C'mon C'mon speaks its own language, a movie about questions that can't be answered and the man and boy who are stuck trying to deal with them.
Director Mike Mills introduces us to Johnny (Joaquin Phoenix), a disheveled, preoccupied man who volunteers to help his sister (Gaby Hoffmann), a woman who's struggling to take care of her nine-year-old son (Woody Norman). Hoffmann's Viv also is trying to keep her bipolar husband (Scoot McNairy) from totally derailing during one of his crises.
Mills (20th Century Women, Beginners) seems less interested in mental illness than in how adults and children communicate. How does one talk to a nine year old who raises the subject of abortion and who wants to know why his uncle isn't married?
Given its focus on the adult/child relationship, C'mon C'mon easily could have been overwhelmed by sentiment. It's not. Credit Phoenix who may be constitutionally unable to do warm and cuddly. He makes it clear that Johnny might be as lost as his nephew.
Throughout the film, Johnny can be seen working on what appears to be a radio project. He asks a diverse variety of children what they think the future will be like and records their answers. He also records his reactions to their answers.
Shooting in black and white, Mills punctuates his story with unexpected views of the cities in which Johnny finds himself, principally Detroit, Los Angeles, New York, and New Orleans.
Johnny, who hasn't seen his nephew Jesse in more than a year because of a conflict with his sister, first meets the boy in Los Angeles, where the boy's harried mother faces numerous challenges.
Mom leaves Jesse in Johnny’s care when she travels to San Francisco to seek help for her husband. When Johnny has to return to New York for work, he proposes taking Jesse with him.
Viv initially resists but she has little choice but to allow Johnny to travel to New York where Jesse helps him record the natural sounds of the city. He's opening the boy to the larger world, but also maintaining a distance from Jesse. Johnny doesn't try to shape everything that Jesse encounters.
Not surprisingly, Johnny must convince Jesse that he's safe with an uncle he hardly knows. To complicate matters, Jesse has ways of getting on adult nerves, launching ceaseless barrages of questions and observations.
Mills places Johnny’s interviews with kids throughout the movie. He dedicates to "D-Man" Bryant, a nine year old who Johnny interviews and who later was killed. The kids are real and give the movie a documentary flavor.

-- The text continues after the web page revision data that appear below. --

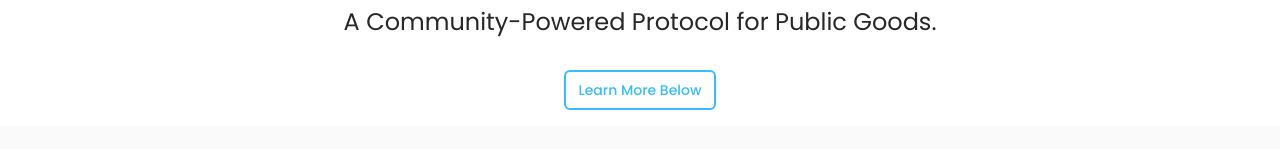
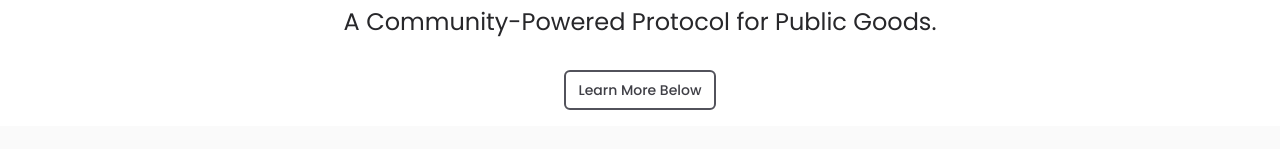
Before and after one commit to tools-for-the-commons/landingpage_tftc, a Nuxt app: page / in a window 1280 px wide. Shown: the part 733-882 px from the top of the page. Built offline with nearby package versions, Linux system fonts and the light colour scheme.

Commit message:
feat: update "Learn More Below" button color

```diff
--- a/components/pages/index/hero.vue
+++ b/components/pages/index/hero.vue
@@ -33,7 +33,7 @@ const mutedVideo = ref(true);
       A Community-Powered Protocol for Public Goods.
     </h2>
     <button
-      class="mt-4 py-2 px-3 text-sm font-medium text-sky-400 border-2 border-sky-400 rounded-md pointer-events-none select-none"
+      class="mt-4 py-2 px-3 text-sm font-medium text-zinc-700 border-2 border-zinc-600 rounded-md pointer-events-none select-none"
     >
       Learn More Below
     </button>
```
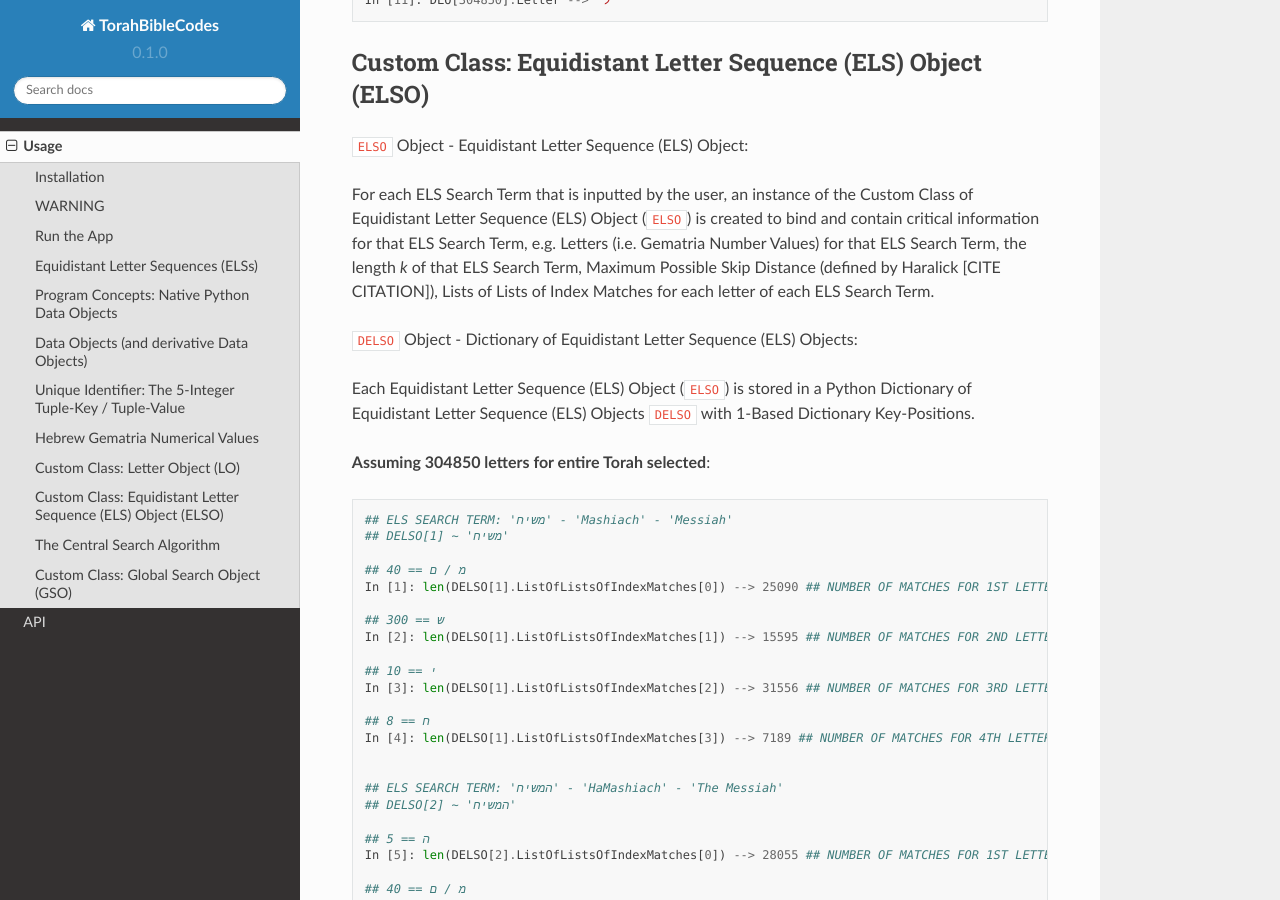
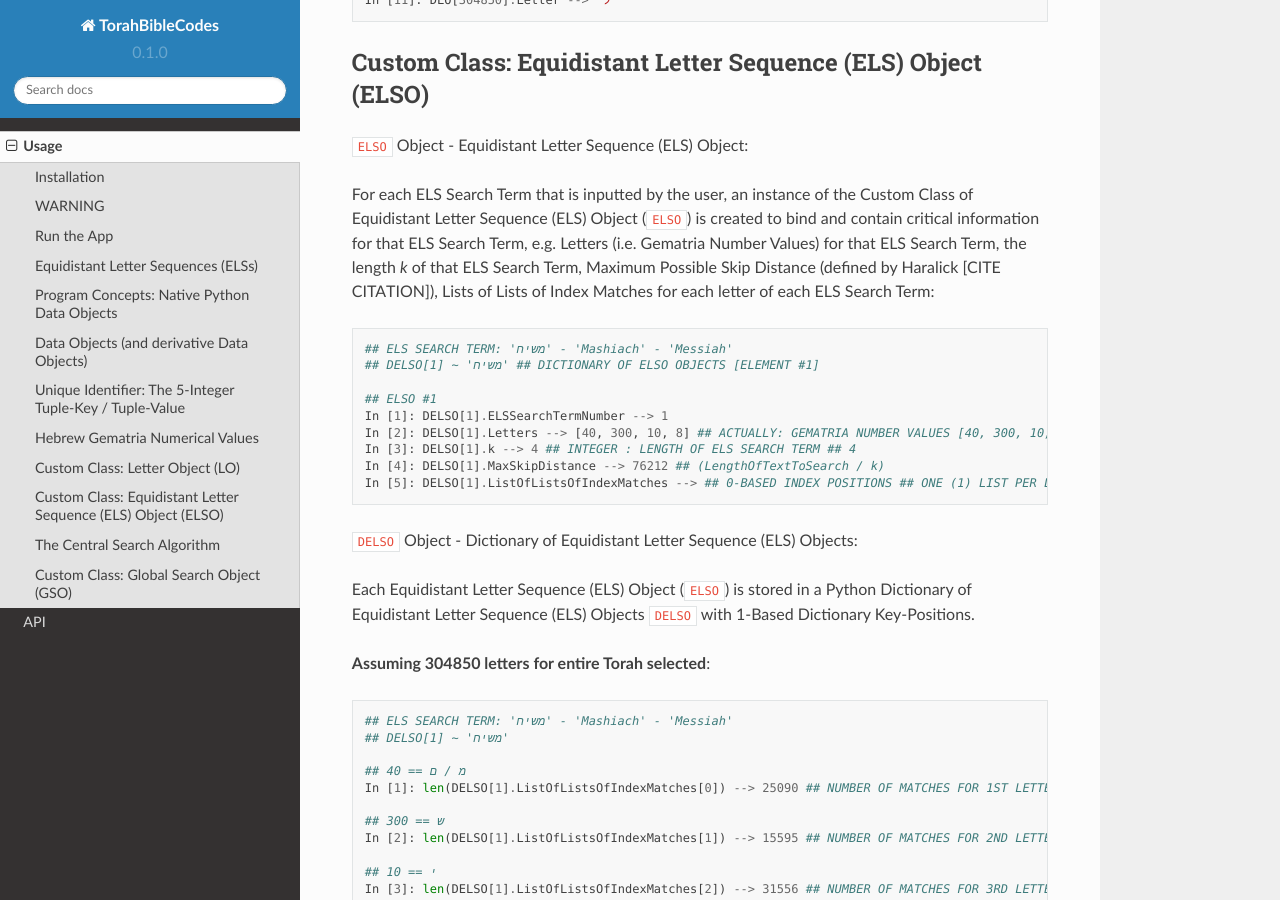
Before and after one commit to TorahBibleCodes/TorahBibleCodes_Sphinx, a Sphinx documentation site: the page built from docs/source/usage.rst, in a window 1280 px wide and 900 px high, scrolled down 11336 px. Built offline with Sphinx 7.4.7 and the Read the Docs theme 2.0.0, drawn with Linux system fonts in a browser that asks for light colours.

Commit message:
Update usage.rst

```diff
--- a/docs/source/usage.rst
+++ b/docs/source/usage.rst
@@ -508,7 +508,21 @@ Custom Class: Equidistant Letter Sequence (ELS) Object (ELSO)
 
 ``ELSO`` Object - Equidistant Letter Sequence (ELS) Object:
 
-For each ELS Search Term that is inputted by the user, an instance of the Custom Class of Equidistant Letter Sequence (ELS) Object (``ELSO``) is created to bind and contain critical information for that ELS Search Term, e.g. Letters (i.e. Gematria Number Values) for that ELS Search Term, the length *k* of that ELS Search Term, Maximum Possible Skip Distance (defined by Haralick [CITE CITATION]), Lists of Lists of Index Matches for each letter of each ELS Search Term.
+For each ELS Search Term that is inputted by the user, an instance of the Custom Class of Equidistant Letter Sequence (ELS) Object (``ELSO``) is created to bind and contain critical information for that ELS Search Term, e.g. Letters (i.e. Gematria Number Values) for that ELS Search Term, the length *k* of that ELS Search Term, Maximum Possible Skip Distance (defined by Haralick [CITE CITATION]), Lists of Lists of Index Matches for each letter of each ELS Search Term::
+
+   ## ELS SEARCH TERM: 'משיח' - 'Mashiach' - 'Messiah'
+   ## DELSO[1] ~ 'משיח' ## DICTIONARY OF ELSO OBJECTS [ELEMENT #1]
+
+   ## ELSO #1
+   In [1]: DELSO[1].ELSSearchTermNumber --> 1
+   In [2]: DELSO[1].Letters --> [40, 300, 10, 8] ## ACTUALLY: GEMATRIA NUMBER VALUES [40, 300, 10, 8] == [ח, י, ש, מ] == [מ, ש, י, ח]
+   In [3]: DELSO[1].k --> 4 ## INTEGER : LENGTH OF ELS SEARCH TERM ## 4
+   In [4]: DELSO[1].MaxSkipDistance --> 76212 ## (LengthOfTextToSearch / k)
+   In [5]: DELSO[1].ListOfListsOfIndexMatches --> ## 0-BASED INDEX POSITIONS ## ONE (1) LIST PER LETTER MATCH FOR EACH LETTER IN EACH (MULTIPLE) ELS SEARCH TERM; MATCHES OF INDEX POSITIONS ## len(DELSO[1].ListOfListsOfIndexMatches) --> 4
+
+
+
+
 
 ``DELSO`` Object - Dictionary of Equidistant Letter Sequence (ELS) Objects:
 
```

With unruly hair and a bit of a gut, Phoenix conveys the confusion of a man who seems to be turning to children to find answers that have eluded him, and in the end, the story gets under your skin with its collection of awkward conversations, adult anxiety, and testing behaviors from a kid whose world has been shaken.

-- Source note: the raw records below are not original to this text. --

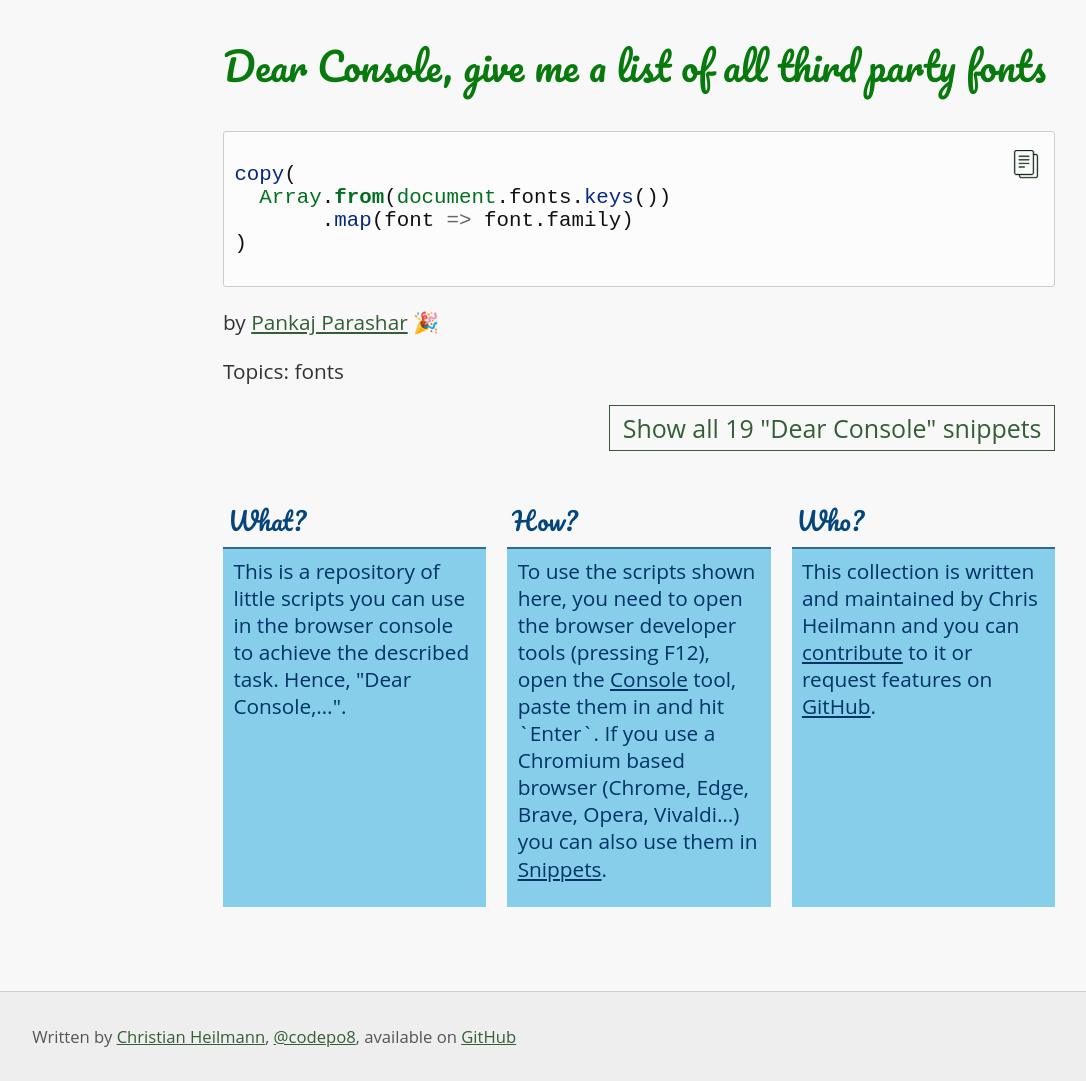
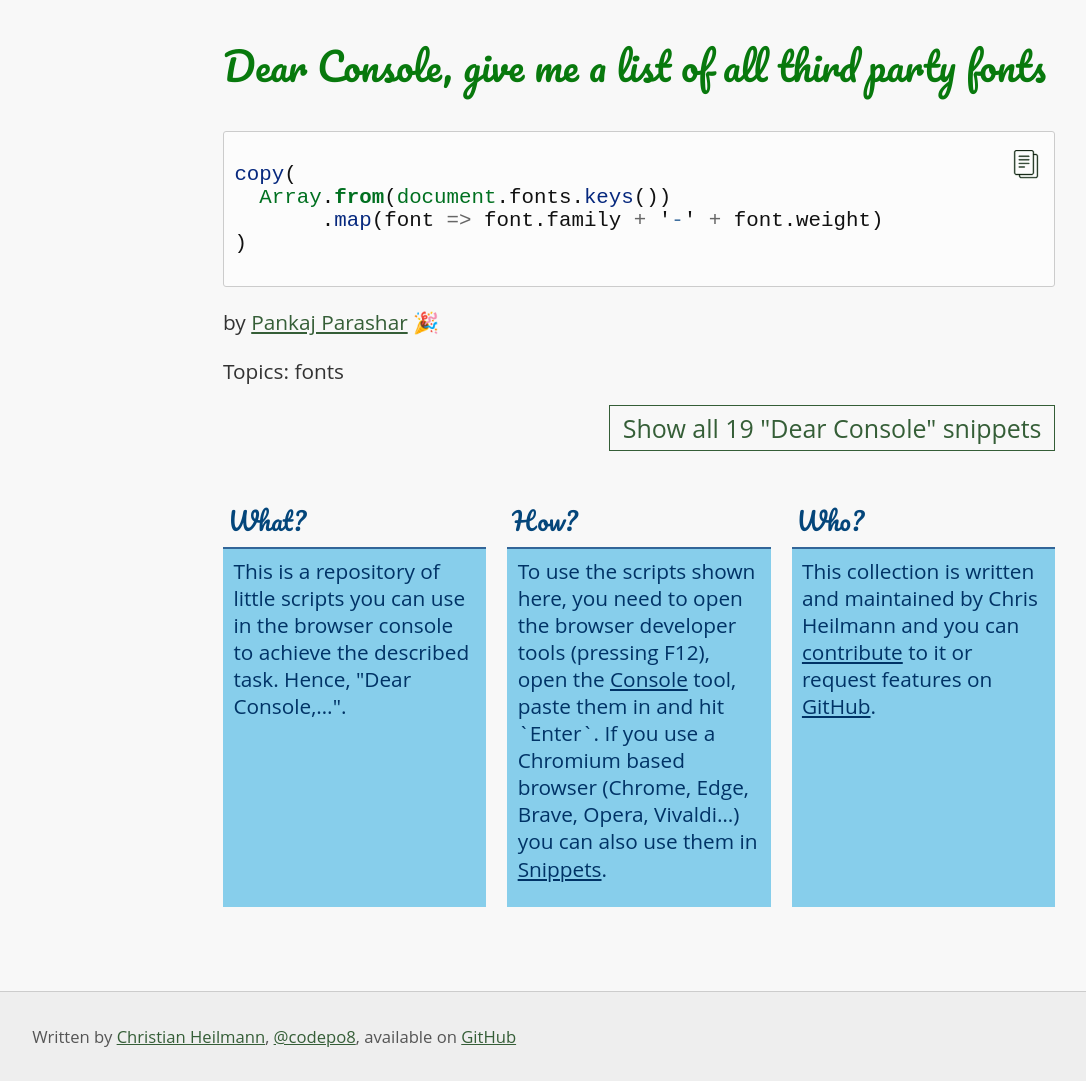
Before and after one commit to codepo8/dearconsole, a Jekyll site: the page built from _scripts/list-thirdparty-fonts.md, in a window 1280 px wide. Shown: the whole page, without its empty margins (1-1087 px from the left). Built offline with Jekyll 4.4.1, drawn with Linux system fonts in a browser that asks for light colours.

Commit message:
Update list-thirdparty-fonts.md

```diff
--- a/_scripts/list-thirdparty-fonts.md
+++ b/_scripts/list-thirdparty-fonts.md
@@ -1,7 +1,7 @@
 ---
 title: Dear Console, give me a list of all third party fonts
 name: Give me a list of all third party fonts
-codeexample: 'copy(Array.from(document.fonts.keys()).map(font => font.family))'
+codeexample: 'copy(Array.from(document.fonts.keys()).map(font => font.family+±-±+font.weight))'
 tags: fonts
 layout: default
 author: Pankaj Parashar
@@ -11,6 +11,6 @@ authorlink: https://pankajparashar.com
 {% highlight javascript %}
 copy(
   Array.from(document.fonts.keys())
-       .map(font => font.family)
+       .map(font => font.family + '-' + font.weight)
 )
 {% endhighlight %}
```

The film owes much of its success to cinematographer Robbie Ryan, who gets close to the film's children without intruding on them. He creates a world that feels both naturalistic and unfamiliar, just the right laboratory for this kind of cinematic experiment.
Norman gives one of those kid performances that makes you wonder how Mills obtained it. Jesse seems entirely unaffected -- even when he's being self-consciously shrewd. And like most kids, he can be both endearing and, yes, annoying. Jesse has yet to learn the art of self-censorship.
The brief encounter between Johnny and Jesse captures the kind of intimate breakthrough that's possible when crisis strikes and a great gap of vulnerability opens, presenting itself as a possible moment of grace -- at least when viewed in retrospect.